PROBLEM DETAILS. In the entries below, how many lines contain the string "Services"? Give the number by itself.

[[ DATA TO USE, beginning ]]

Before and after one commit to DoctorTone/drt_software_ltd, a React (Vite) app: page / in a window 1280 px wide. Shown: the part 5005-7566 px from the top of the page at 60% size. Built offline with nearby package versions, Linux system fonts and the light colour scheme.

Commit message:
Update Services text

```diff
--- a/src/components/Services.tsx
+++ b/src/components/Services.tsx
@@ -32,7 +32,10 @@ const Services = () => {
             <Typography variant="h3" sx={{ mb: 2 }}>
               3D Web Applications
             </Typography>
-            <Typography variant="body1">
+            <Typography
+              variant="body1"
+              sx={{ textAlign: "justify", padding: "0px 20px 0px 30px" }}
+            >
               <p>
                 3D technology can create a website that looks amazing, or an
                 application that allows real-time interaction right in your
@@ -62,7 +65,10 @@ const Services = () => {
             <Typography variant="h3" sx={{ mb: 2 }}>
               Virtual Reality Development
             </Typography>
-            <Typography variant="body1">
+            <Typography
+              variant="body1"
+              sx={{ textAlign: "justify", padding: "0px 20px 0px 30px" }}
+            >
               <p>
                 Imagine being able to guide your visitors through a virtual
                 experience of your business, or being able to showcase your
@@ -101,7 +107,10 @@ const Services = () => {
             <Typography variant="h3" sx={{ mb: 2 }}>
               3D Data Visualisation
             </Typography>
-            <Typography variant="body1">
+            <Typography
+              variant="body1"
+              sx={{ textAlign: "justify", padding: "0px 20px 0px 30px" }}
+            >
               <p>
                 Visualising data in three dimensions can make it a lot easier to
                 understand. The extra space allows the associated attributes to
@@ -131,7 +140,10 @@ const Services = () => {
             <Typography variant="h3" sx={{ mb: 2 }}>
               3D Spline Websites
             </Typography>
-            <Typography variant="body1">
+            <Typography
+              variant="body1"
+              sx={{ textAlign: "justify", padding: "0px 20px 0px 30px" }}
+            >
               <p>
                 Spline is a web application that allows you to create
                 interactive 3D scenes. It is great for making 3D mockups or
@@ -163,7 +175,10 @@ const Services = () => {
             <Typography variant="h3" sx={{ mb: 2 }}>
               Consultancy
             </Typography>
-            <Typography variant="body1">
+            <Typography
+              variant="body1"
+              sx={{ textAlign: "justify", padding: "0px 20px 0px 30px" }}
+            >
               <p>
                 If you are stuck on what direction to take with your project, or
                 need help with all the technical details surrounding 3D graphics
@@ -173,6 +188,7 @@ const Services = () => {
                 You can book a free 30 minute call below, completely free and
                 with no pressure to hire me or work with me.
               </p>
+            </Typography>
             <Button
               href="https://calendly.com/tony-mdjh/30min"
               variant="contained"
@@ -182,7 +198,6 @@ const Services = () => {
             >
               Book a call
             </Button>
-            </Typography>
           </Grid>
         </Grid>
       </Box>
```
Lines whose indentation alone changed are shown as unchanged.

[[ DATA TO USE, end ]]

SOLUTION TO THIS TASK. 10